It is not clear that this type of economy should have the same exchange rate as Germany, or Ireland for that matter. People forget that Ireland devalued its currency six times against Germany from 1980 to 1993 in order to get into competitive shape for the subsequent growth from the 1990s to now. Part but not all of the story was these devaluations, allowing industry to be competitive, at least initially.
Devaluations mean incomes go down relative to foreigners but this change in prices allows a country to earn a higher standard of living over time, precisely what Ireland did. Obviously, there were lots of other things going on in the background, but the key price of any country is the exchange rate: get that wrong and the economy has to work much harder to attain higher income. An economy that is borrowing all the time, with an exchange rate tied to much stronger economies, is renting its standards of living not earning them.
Now look at Ireland. In an ideal world, as house prices continue to rise and investment flows in, leading to local overheating, the Central Bank would allow the exchange rate to rise, dampening things down. National interest rates would also rise as national inflation outpaces wages. Higher interest rates blow the froth off the housing market, bringing down prices while the higher exchange rate moderates investment flow as the country becomes more expensive. All this allows the economy to adjust more rapidly and easily to the disparity between booming demand and rigid supply.

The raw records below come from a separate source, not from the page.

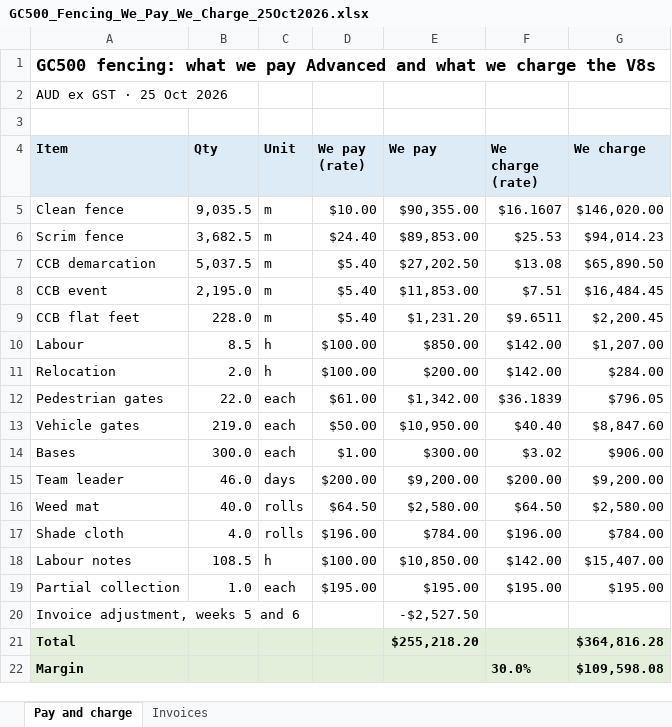
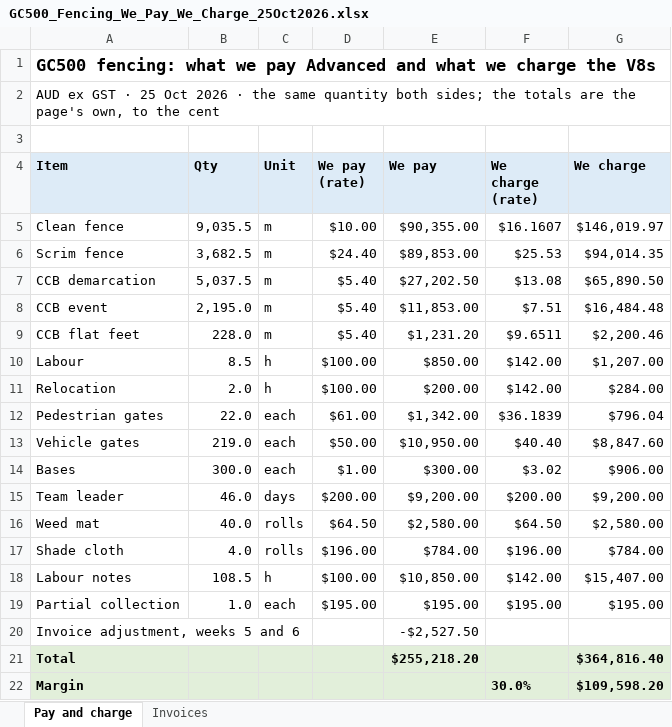
Before and after one commit to tatts29-svg/fish, an Excel workbook: 03_GC500_Delivery_Control/review_25Oct2026_baseplan7/GC500_Fencing_We_Pay_We_Charge_25Oct2026.xlsx, sheet Pay and charge, drawn as a sheet; values as stored, in another font and other column widths than the file's, no borders; the diff names each change by its address in the sheet, - before the commit and + after, or states it on an @@ line.

```diff
--- a/03_GC500_Delivery_Control/review_25Oct2026_baseplan7/GC500_Fencing_We_Pay_We_Charge_25Oct2026.xlsx (sheet Pay and charge)
+++ b/03_GC500_Delivery_Control/review_25Oct2026_baseplan7/GC500_Fencing_We_Pay_We_Charge_25Oct2026.xlsx (sheet Pay and charge)
-A2 (Item): …Oct 2026
+A2 (Item): …Oct 2026 · the same quantity both sides; the totals are the page's own, to the cent
-G5 (We charge): $146,020.00
+G5 (We charge): $146,019.97
-G6 (We charge): $94,014.23
+G6 (We charge): $94,014.35
-G8 (We charge): $16,484.45
+G8 (We charge): $16,484.48
-G9 (We charge): $2,200.45
+G9 (We charge): $2,200.46
-G12 (We charge): $796.05
+G12 (We charge): $796.04
-G21 (We charge): $364,816.28
+G21 (We charge): $364,816.40
-G22 (We charge): $109,598.08
+G22 (We charge): $109,598.20
```
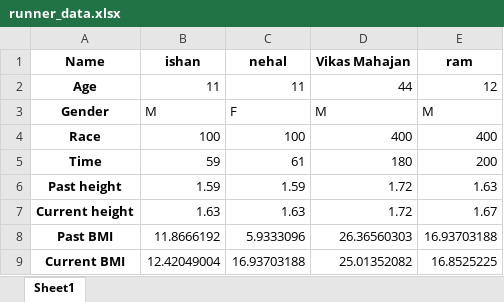
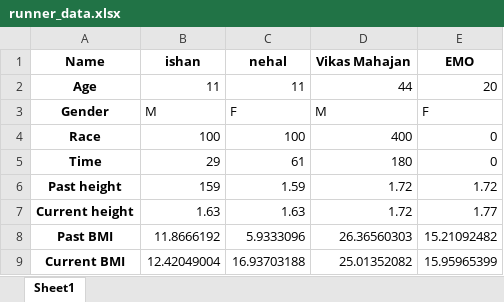
Before and after one commit to ishanluhani/runner_winner_prediction, an Excel workbook: runner_data.xlsx, sheet Sheet1, drawn as a sheet; values as stored, in another font and other column widths than the file's, no borders; the diff names each change by its address in the sheet, - before the commit and + after, or states it on an @@ line.

```diff
--- a/runner_data.xlsx (sheet Sheet1)
+++ b/runner_data.xlsx (sheet Sheet1)
-E1: ram
+E1: EMO
-E2 (EMO): 12
+E2 (EMO): 20
-E3 (EMO): M
+E3 (EMO): F
-E4 (EMO): 400
+E4 (EMO): 0
-B5 (ishan): 59
+B5 (ishan): 29
-E5 (EMO): 200
+E5 (EMO): 0
-B6 (ishan): 1.59
+B6 (ishan): 159
-E6 (EMO): 1.63
+E6 (EMO): 1.72
-E7 (EMO): 1.67
+E7 (EMO): 1.77
-E8 (EMO): 16.93703188
+E8 (EMO): 15.21092482
-E9 (EMO): 16.8525225
+E9 (EMO): 15.95965399
```
Also changed, not shown: elegiblity records.xlsx, 4 other files.
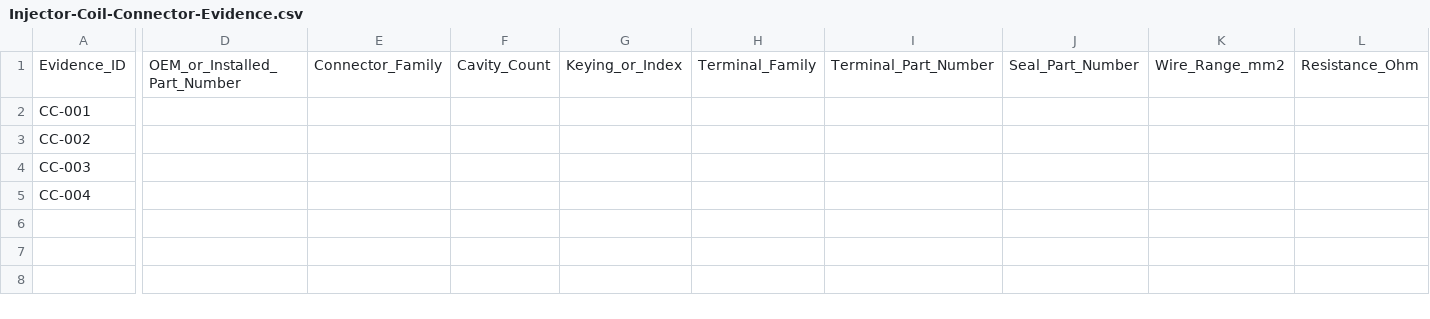
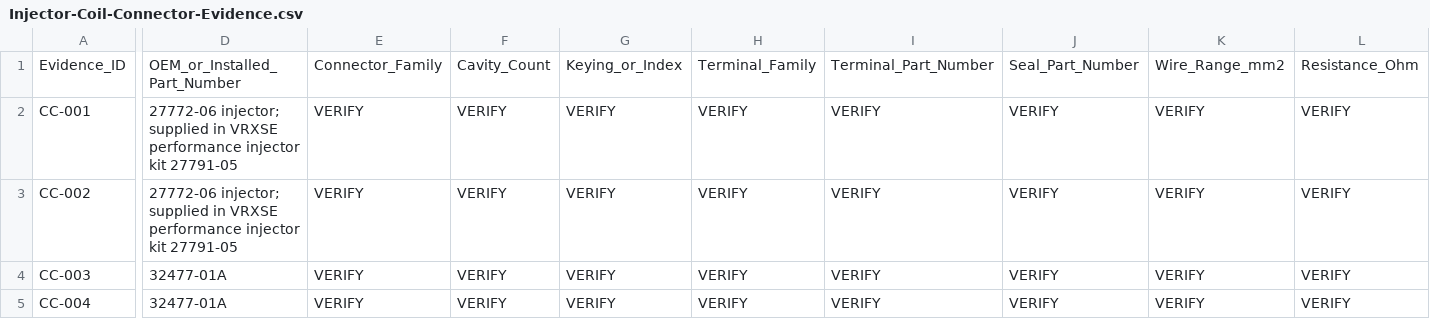
Before and after one commit to sawilso81-M8Cycle/Turbo-Vrod-Fueltec-550-Setup, a CSV file: docs/Hardware-Evidence/Injector-Coil-Connector-Evidence.csv, drawn as a sheet; only a part is shown, gaps mark what is left out; the diff covers the shown part only; the diff names each change by its address in the sheet, - before the commit and + after, or states it on an @@ line.

Commit message:
docs: record verified VRXSE injector and coil part numbers

```diff
--- a/docs/Hardware-Evidence/Injector-Coil-Connector-Evidence.csv
+++ b/docs/Hardware-Evidence/Injector-Coil-Connector-Evidence.csv
-D2:D3: (empty)
+D2:D3: 27772-06 injector; supplied in VRXSE performance injector kit 27791-05
-E2:E5: (empty)
+E2:E5: VERIFY
-F2:F5: (empty)
+F2:F5: VERIFY
-G2:G5: (empty)
+G2:G5: VERIFY
-H2:H5: (empty)
+H2:H5: VERIFY
-I2:I5: (empty)
+I2:I5: VERIFY
-J2:J5: (empty)
+J2:J5: VERIFY
-K2:K5: (empty)
+K2:K5: VERIFY
-L2:L5: (empty)
+L2:L5: VERIFY
-D4:D5: (empty)
+D4:D5: 32477-01A
```
Also changed, not shown: 28 edited cells elsewhere in this file.
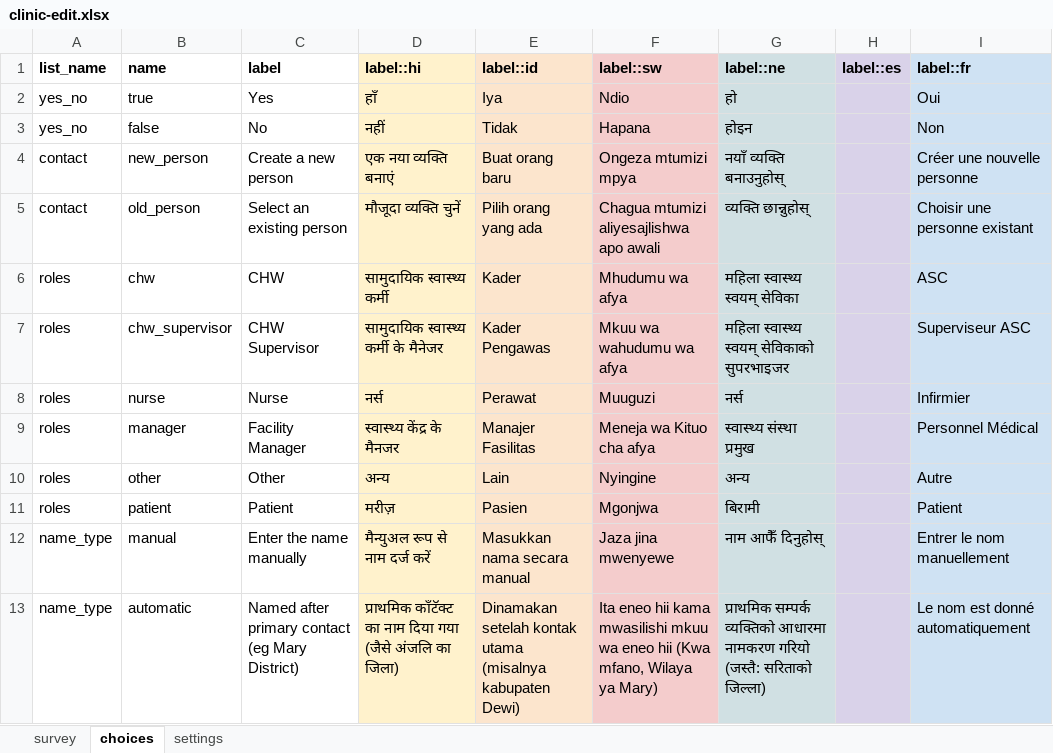
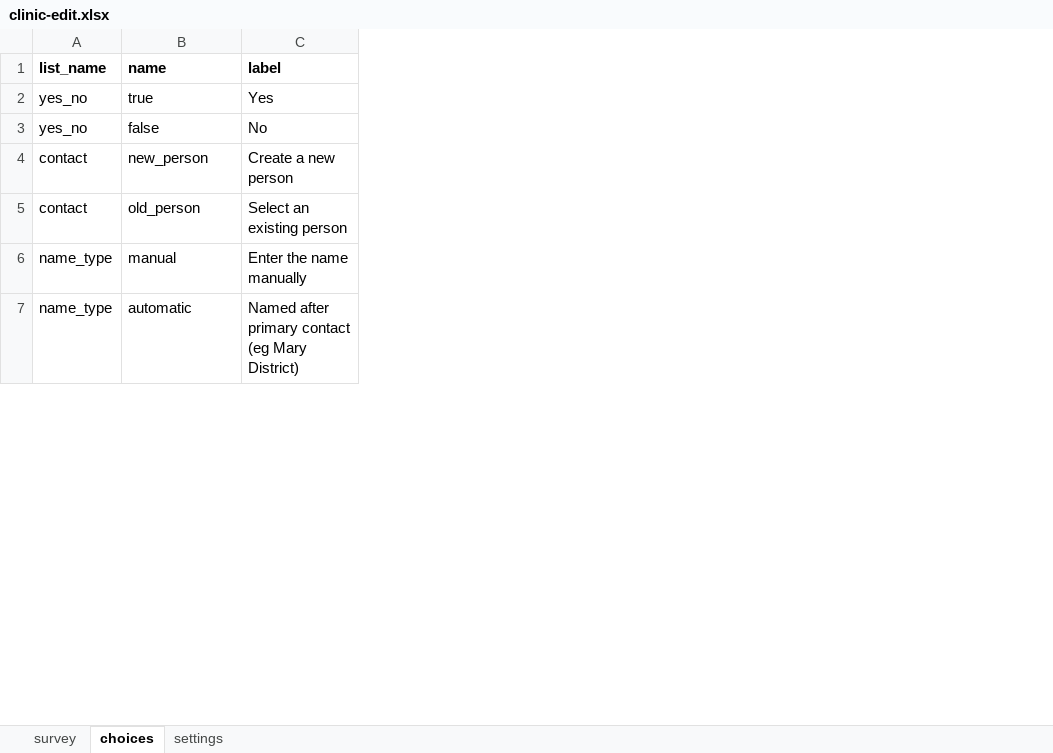
Before and after one commit to IntelliSOFT-Consulting/cht_pvers, an Excel workbook: cht_app/forms/contact/clinic-edit.xlsx, sheet choices, drawn as a sheet; only a part is shown; values as stored, in another font and other column widths than the file's, no borders; charts and pictures not drawn; the diff names each change by its address in the sheet, - before the commit and + after, or states it on an @@ line.

```diff
--- a/cht_app/forms/contact/clinic-edit.xlsx (sheet choices)
+++ b/cht_app/forms/contact/clinic-edit.xlsx (sheet choices)
-column D (label::hi), rows 2-5: हाँ | नहीं | एक नया व्यक्ति बनाएं | मौजूदा व्यक्ति चुनें; rows 12-13: मैन्युअल रूप से नाम दर्ज करें | प्राथमिक कॉंटॅक्ट का नाम दिया गया (जैसे अंजलि का जिला)
-column E (label::id), rows 2-5: Iya | Tidak | Buat orang baru | Pilih orang yang ada; rows 12-13: Masukkan nama secara manual | Dinamakan setelah kontak utama (misalnya kabupaten Dewi)
-column F (label::sw), rows 2-5: Ndio | Hapana | Ongeza mtumizi mpya | Chagua mtumizi aliyesajlishwa apo awali; rows 12-13: Jaza jina mwenyewe | Ita eneo hii kama mwasilishi mkuu wa eneo hii (Kwa mfano, Wilaya ya Mary)
-column G (label::ne), rows 2-5: हो | होइन | नयाँ व्यक्ति बनाउनुहोस् | व्यक्ति छान्नुहोस्; rows 12-13: नाम आफैँ दिनुहोस् | प्राथमिक सम्पर्क व्यक्तिको आधारमा नामकरण गरियो (जस्तै: सरिताको जिल्ला)
-column H (label::es), empty
-column I (label::fr), rows 2-5: Oui | Non | Créer une nouvelle personne | Choisir une personne existant; rows 12-13: Entrer le nom manuellement | Le nom est donné automatiquement
-row 6: roles | chw | CHW | सामुदायिक स्वास्थ्य कर्मी | Kader | Mhudumu wa afya | महिला स्वास्थ्य स्वयम् सेविका |  | ASC
-row 7: roles | chw_supervisor | CHW Supervisor | सामुदायिक स्वास्थ्य कर्मी के मैनेजर | Kader Pengawas | Mkuu wa wahudumu wa afya | महिला स्वास्थ्य स्वयम् सेविकाको सुपरभाइजर |  | Superviseur ASC
-row 8: roles | nurse | Nurse | नर्स | Perawat | Muuguzi | नर्स |  | Infirmier
-row 9: roles | manager | Facility Manager | स्वास्थ्य केंद्र के मैनजर | Manajer Fasilitas | Meneja wa Kituo cha afya | स्वास्थ्य संस्था प्रमुख |  | Personnel Médical
-row 10: roles | other | Other | अन्य | Lain | Nyingine | अन्य |  | Autre
-row 11: roles | patient | Patient | मरीज़ | Pasien | Mgonjwa | बिरामी |  | Patient
```
Also changed, not shown: sheet survey, sheet settings, charts or pictures, cht_app/forms/contact/clinic-create.xlsx, 17 other files.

We should have much higher interest rates and much stronger exchange rates, but because we are in the euro our interest rates and exchange rates are a blend of conditions all over Europe, combining the outliers of strong and weak. The implication for Ireland is more money cascading into the economy, more opportunity, more immigration, higher wages and prices, and higher house prices. We overheat. Economists call this the “real economy” as opposed to the monetary economy adjusting.
In contrast, a country like Croatia – and before it Greece and perennially Italy – suffers weaker growth, higher debt levels and periodic bond crises as investors query whether they can keep paying debts from lower incomes. The European Central Bank might conjure up ways of militating against bond crises, but the underlying economic dilemmas do not evaporate, they exacerbate.
Interestingly, the monetary history of the Roman Empire was characterised by repetitive credit crises, one of the most debilitating ones coming in 34AD about a year after the crucifixion of Jesus Christ and about 40 years after Pula’s arch was built. One wonders did ancient Salvia’s wealth survive that crisis? Economic history has a habit of reminding us how the world works. Are we paying attention?